The Facebook Messenger Twitter account (talk about mixing metaphors) today crowed about the wonderful benefit of Messenger adopting an Easter look for the holiday. I asked them why the user interface, itself was changed, and why it was done unilaterally without an opt-out, instead of letting users who celebrated Easter opt-in, instead. I also asked why they thought non-Christian users would welcome having someone else’s religious iconography inserted into their smart phone apps without their consent.
So far, I haven’t gotten a reply.
You have to wonder, how widely was this rolled out? Only in the United States? In countries where there is a majority population celebrating Easter? I know it’s not just me, because when I complained about the change to Facebook friends, all of them who use Messenger confirmed the same change on their smart phones.
You also have to wonder, how on earth can a company with more than one billion users make such an incredibly religiously bigoted decision like that?

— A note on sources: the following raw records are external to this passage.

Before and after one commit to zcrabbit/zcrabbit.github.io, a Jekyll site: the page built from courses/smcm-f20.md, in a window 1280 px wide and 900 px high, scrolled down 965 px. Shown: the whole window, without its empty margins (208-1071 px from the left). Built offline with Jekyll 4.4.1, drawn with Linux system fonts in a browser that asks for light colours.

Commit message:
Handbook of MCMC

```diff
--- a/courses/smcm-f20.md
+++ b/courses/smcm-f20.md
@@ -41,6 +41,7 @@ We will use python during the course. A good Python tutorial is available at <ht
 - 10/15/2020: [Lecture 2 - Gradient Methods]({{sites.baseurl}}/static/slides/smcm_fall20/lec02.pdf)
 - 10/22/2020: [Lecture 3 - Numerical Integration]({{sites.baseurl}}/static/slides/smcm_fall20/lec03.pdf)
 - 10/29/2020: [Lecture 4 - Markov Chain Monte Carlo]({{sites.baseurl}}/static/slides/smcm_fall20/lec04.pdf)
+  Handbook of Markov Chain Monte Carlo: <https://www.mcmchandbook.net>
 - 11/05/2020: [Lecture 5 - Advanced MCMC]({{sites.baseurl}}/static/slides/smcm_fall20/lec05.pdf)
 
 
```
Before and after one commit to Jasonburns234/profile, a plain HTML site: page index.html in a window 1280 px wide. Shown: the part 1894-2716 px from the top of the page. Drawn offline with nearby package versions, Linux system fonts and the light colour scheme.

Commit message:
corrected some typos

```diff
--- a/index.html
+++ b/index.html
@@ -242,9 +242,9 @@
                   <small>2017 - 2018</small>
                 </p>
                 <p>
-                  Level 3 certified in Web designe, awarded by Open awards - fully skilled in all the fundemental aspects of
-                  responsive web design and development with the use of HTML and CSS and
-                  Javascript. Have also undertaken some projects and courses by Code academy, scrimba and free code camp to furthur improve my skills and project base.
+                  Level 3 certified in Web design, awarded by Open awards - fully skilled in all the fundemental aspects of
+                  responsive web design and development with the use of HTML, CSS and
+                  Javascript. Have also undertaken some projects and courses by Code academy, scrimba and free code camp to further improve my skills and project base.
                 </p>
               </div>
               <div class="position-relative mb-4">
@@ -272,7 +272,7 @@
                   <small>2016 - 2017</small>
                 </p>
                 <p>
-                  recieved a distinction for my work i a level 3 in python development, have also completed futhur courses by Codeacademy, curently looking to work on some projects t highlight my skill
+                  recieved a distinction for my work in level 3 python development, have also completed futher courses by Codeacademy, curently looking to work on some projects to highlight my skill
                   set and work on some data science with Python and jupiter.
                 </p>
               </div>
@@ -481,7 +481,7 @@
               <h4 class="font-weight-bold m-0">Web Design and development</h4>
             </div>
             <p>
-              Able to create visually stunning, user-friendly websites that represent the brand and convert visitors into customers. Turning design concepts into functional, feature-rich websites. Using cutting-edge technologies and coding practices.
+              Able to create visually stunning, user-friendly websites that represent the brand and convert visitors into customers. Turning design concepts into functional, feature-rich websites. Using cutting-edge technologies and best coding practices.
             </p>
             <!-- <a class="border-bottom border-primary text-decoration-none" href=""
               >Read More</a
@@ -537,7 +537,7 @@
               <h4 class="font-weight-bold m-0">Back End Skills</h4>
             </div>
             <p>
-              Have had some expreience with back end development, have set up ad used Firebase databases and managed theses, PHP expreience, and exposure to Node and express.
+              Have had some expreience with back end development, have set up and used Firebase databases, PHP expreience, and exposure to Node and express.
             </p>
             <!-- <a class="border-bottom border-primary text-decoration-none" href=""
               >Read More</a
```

Don’t think it’s bigoted? Are you a Christian? How would you feel if without your consent Facebook decided to turn the user interface of apps on your smart phone into Muslim iconography? Or Jewish iconography? Or atheist iconography? All fine and respectable traditions, but not your traditions? If every time you took a photo in your Messenger app, you had to press a button that without your permission suddenly looked like a Jewish Star of David? Or an atheist Darwin Fish? In those terms, does it still not feel like a religiously bigoted thing for Facebook to do?
Oh, and you don’t get to change it back until that religious holiday belonging to someone else is over, either. And if you’re a Jew, then today you’re actually smack in the middle of your own major religious holiday—Passover—so Facebook Messenger’s decision in your case actually reaches Sean Spicer-esque proportions.
This is why brands need to be very, very, very careful about any assumptions they make whatsoever regarding holidays. The moment that you deign to assume that a holiday is secular because that’s how you and everyone you may know have always celebrated it? That’s the moment, especially if you represent a brand, that you should immediately rethink and re-examine your assumptions.
I know this wasn’t a decision made to deliberately exclude non-Christians on Messenger’s part. But in a way it was something equally unfortunate, because the decision to change the user interface for Easter in this manner had to have been proposed, and vetted, and sent to higher ups for approvals. So the equally unfortunate thing here is that none of the people involved in this decision at Facebook Messenger considered at all that non-Christians could possibly experience Christian religious holidays any differently than Christians.
Hear me now. We do.
For that to happen on an app used by a billion people that’s part of an even larger company run by a non-Christian is an extraordinary thing. Don’t let that happen to your brand. The beloved community, whether of citizens or customers, is blessedly diverse.
Ignore that diversity at your own peril.